▸ Work to be completed:
Only a number is expected in reply: the number of lines below that include the word "lookup".

Before-and-after change data
--*--

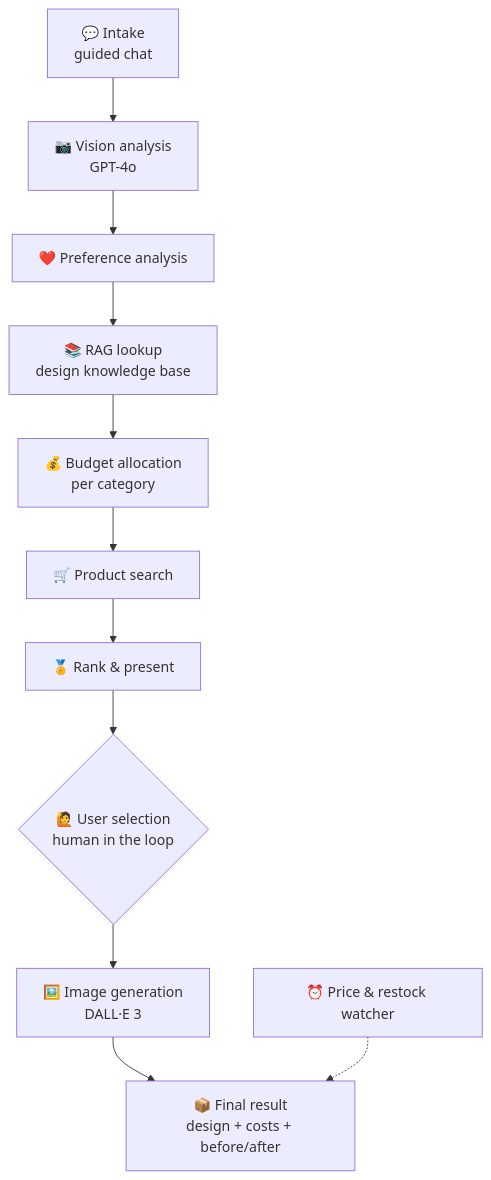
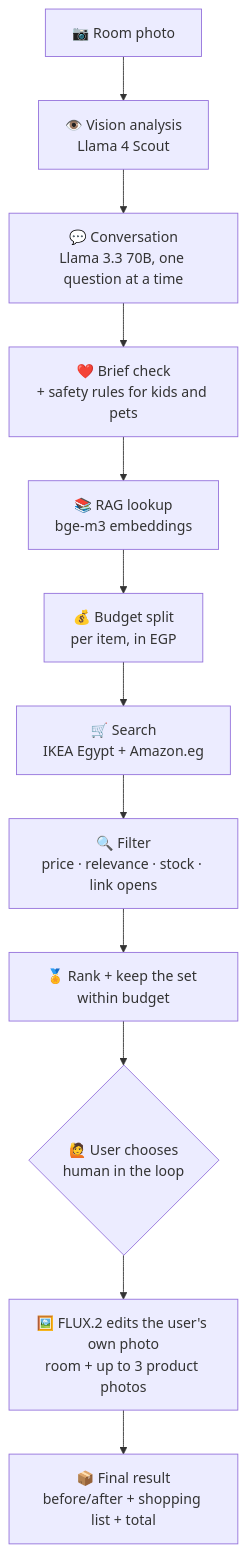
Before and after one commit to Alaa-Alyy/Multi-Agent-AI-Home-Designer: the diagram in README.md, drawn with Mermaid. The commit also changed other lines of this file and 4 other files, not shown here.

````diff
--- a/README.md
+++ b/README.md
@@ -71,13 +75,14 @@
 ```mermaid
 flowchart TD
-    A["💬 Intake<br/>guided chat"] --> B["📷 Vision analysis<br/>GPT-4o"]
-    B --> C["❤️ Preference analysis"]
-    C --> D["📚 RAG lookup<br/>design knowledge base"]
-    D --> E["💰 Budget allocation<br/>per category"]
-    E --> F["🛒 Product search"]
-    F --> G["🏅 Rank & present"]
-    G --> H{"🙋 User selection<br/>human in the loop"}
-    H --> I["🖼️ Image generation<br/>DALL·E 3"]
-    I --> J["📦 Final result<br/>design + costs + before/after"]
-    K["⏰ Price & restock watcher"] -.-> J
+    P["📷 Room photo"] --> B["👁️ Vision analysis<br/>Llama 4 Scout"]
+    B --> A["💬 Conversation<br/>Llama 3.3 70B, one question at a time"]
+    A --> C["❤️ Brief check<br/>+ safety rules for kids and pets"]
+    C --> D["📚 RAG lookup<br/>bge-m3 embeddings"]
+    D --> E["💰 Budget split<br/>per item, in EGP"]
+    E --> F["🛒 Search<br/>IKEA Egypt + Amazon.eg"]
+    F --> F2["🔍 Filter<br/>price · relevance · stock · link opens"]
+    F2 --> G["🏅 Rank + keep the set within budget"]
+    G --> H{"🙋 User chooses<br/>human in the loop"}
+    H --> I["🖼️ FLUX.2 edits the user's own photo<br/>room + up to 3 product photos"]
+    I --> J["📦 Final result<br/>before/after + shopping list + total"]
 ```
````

--*--

▸ Written response:
2